At this step, I shift over to starting the first renders in Maya and getting the lights right. Color picking the colors out of the concept is good and well, but the light in the final render will change a lot and I find it easier to just rotate back and forth from rendering back to texturing. At this point fo the process, I'd probably taken 4 full renders of the main pose and made notes to myself. What needs to be adjusted color-wise and what color change can be achieved with the light?
Polypainting is very intuitive and with the newest adjustment additions in ZBrush, it has gotten even easier. Heavy programs that are focused on texturing, like Mari, can be extremely intimidating to beginners. For me, they are at least. But alas there are probably things that polypainting will never get done. It's a give and take but for someone starting out in the sculpting world, it is very comforting.
Setting up the final renders took quite some time. There is a lot going on with backlights and mesh lights and all their relationships had to be adjusted. Issues occurred, issues were overcome.

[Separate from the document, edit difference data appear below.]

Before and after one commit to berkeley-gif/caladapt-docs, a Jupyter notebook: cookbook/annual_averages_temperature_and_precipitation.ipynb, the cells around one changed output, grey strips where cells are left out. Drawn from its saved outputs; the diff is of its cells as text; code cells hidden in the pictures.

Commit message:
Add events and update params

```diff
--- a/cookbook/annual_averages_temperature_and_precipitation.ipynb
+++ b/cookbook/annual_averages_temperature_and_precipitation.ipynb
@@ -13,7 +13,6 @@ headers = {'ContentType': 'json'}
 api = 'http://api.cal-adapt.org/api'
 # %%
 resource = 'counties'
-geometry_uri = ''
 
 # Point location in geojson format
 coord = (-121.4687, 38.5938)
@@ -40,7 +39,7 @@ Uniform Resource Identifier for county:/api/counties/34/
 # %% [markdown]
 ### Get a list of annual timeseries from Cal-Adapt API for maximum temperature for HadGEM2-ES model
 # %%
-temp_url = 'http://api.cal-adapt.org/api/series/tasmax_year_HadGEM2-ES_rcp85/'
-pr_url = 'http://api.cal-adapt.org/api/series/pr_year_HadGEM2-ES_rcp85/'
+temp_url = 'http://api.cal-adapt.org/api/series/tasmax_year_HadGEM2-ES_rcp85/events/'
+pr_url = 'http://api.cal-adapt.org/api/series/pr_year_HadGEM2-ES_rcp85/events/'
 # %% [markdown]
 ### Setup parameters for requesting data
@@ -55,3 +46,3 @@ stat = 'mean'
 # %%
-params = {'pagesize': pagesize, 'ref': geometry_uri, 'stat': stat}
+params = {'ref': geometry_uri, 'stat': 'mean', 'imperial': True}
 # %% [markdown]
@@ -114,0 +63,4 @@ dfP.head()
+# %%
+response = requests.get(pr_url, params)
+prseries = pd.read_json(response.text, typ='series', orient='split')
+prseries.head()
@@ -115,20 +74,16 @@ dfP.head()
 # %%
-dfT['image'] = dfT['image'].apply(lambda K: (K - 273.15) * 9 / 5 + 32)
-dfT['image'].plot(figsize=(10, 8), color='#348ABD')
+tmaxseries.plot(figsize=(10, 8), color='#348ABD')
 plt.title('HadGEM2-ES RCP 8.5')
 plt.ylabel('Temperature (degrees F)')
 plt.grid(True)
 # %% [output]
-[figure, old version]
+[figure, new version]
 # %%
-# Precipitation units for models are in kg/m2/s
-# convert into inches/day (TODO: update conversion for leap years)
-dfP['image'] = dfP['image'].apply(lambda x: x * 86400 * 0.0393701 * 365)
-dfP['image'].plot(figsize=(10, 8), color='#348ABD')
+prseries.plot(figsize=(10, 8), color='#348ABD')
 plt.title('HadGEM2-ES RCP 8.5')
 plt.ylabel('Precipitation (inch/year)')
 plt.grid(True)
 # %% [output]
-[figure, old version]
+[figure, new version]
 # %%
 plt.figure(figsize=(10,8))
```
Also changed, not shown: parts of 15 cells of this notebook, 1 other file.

I had to ask myself amusing questions like "Why is the hood lighting up from the inside?" Comparing my renders with the concept, I had to take measures like adding fill lights just for inside the ears. These things just ads up and can make your scene pretty heavy.
My tips for post-production:
- A hustle for a still-image is better than an unsatisfying result.
- Add a fill light to brighten up the eyes – Acceptable.
- Remove that texture mistake in Photoshop? Go for it.
- >>Health tip!<< A clean scene with naming and grouping keeps this stage organized.
Looking back at it, there is a lot that I would do differently sculpting-wise and a lot that I have learned since I started the Bunnygirl, but that will be saved for the next projects. For these personal at-home-projects, I don't work too seriously and let myself get away with a lot. I am learning every day and it's truly an adventure that I fell in love with. The future will see where I end up, but right now I am enjoying my stylized path.